Look at portraits and you’ll see how the face of beauty changes constantly. A voluptuous Rubens lip, or a hooded Lely eye, is as different from a soulful, pre-Raphaelite neck as from the Clara Bow lips and tiny heads of the Van Dongen girl of the 1920s. They have one thing in common, however. Each proves that, while pretty doesn’t always survive the passing years, strong usually does. Take the case of the famous society hostess Lady Ottoline Morrell, who was dubbed the ugliest woman in Britain in the 1920s.
There was nothing of conventional charm in her face at all, yet when she spoke – and she did so rather a lot – the power of her personality matched the strength of her features and she was captivating.
Women of our own time who are neither classically beautiful nor pretty have the same effect. Like Morrell, Barbra Streisand, Diana Vreeland and Erin O’Connor have memorable looks because of the gloriously prominent noses that make their profile so extraordinary – and that, wisely, they have made no attempt to diminish. Lesser women might be miserable until they copied the clones and had bud-like nose jobs.

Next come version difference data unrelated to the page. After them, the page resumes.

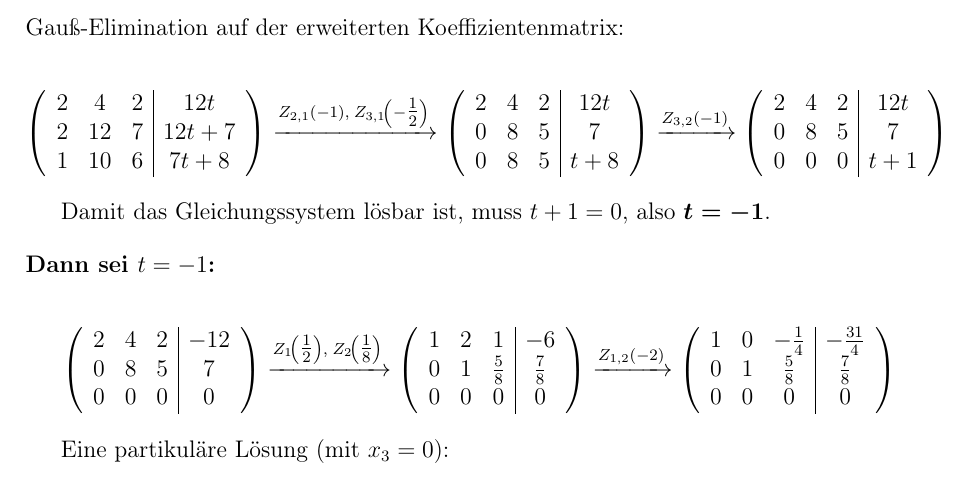
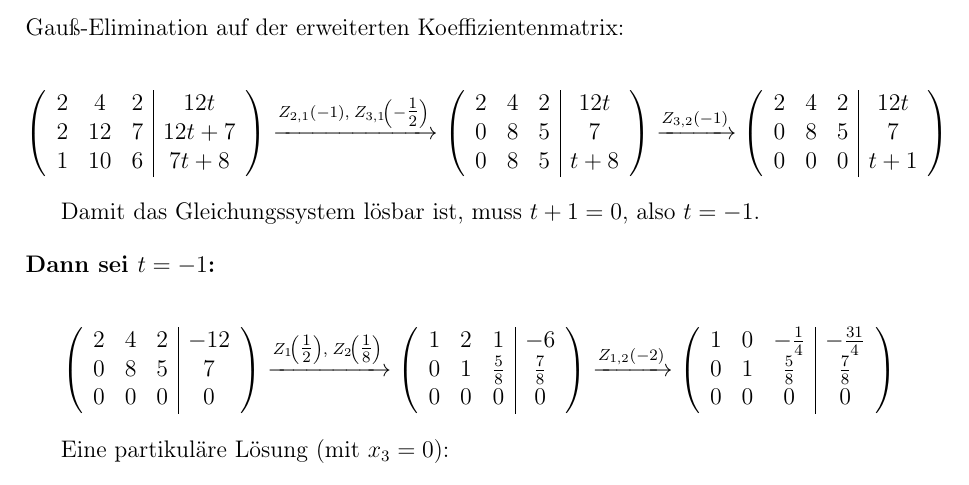
Before and after one commit to DavidStahl97/Mathematikstudium, a LaTeX document (skripte/61111-mathematische-grundlagen/lektion-2/Einsendeaufgabe/aufgabe-2_2.tex): part of the page, cut so that both start at the same text. Compiled offline with pdfLaTeX.

Commit message:
Fix LaTeX-Kompilierfehler in Lektion-2-Aufgaben
- \lightning (wasysym) durch '(Widerspruch)' ersetzt
- \boldsymbol durch einfaches Mathmode ersetzt

Co-Authored-By: Claude Sonnet 4.6 <noreply@anthropic.com>

```diff
--- a/skripte/61111-mathematische-grundlagen/lektion-2/Einsendeaufgabe/aufgabe-2_2.tex
+++ b/skripte/61111-mathematische-grundlagen/lektion-2/Einsendeaufgabe/aufgabe-2_2.tex
@@ -40,7 +40,7 @@ Gauß-Elimination auf der erweiterten Koeffizientenmatrix:
 \end{array}\right)
 \]
 
-Damit das Gleichungssystem lösbar ist, muss $t + 1 = 0$, also $\boldsymbol{t = -1}$.
+Damit das Gleichungssystem lösbar ist, muss $t + 1 = 0$, also $t = -1$.
 
 \bigskip
 \noindent\textbf{Dann sei $t = -1$:}
```
Also changed, not shown: skripte/61111-mathematische-grundlagen/lektion-2/Einsendeaufgabe/aufgabe-2_6.tex (+1 -1 lines).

Without the fabulous linearity that God gave them, their hooters will look like badly applied putty by the time they are in their late sixties, and their physical impact will be nil.
Who wants to look like everyone else? Style has always been about confidence.
Nowhere is this clearer than in physical looks. A stylish woman is one who knows who and what she is and doesn’t spend too much time dreaming of becoming a classic beauty or a pretty young thing. Instead, she looks at ways to capitalise on what others may consider disadvantages. This brings the self-knowledge and wisdom that leads to assurance. It’s why a woman such as Anjelica Huston, by no means a conventional beauty, has retained her sexual strength long after more conventionally pretty stars have been forgotten.
Lucky is the woman who has the sort of features foolish people might consider ugly, because they will take her as far as she wishes to go. The real challenge is for the woman who – deliberately or not – has no extraordinary features at all.
(First published July 2005)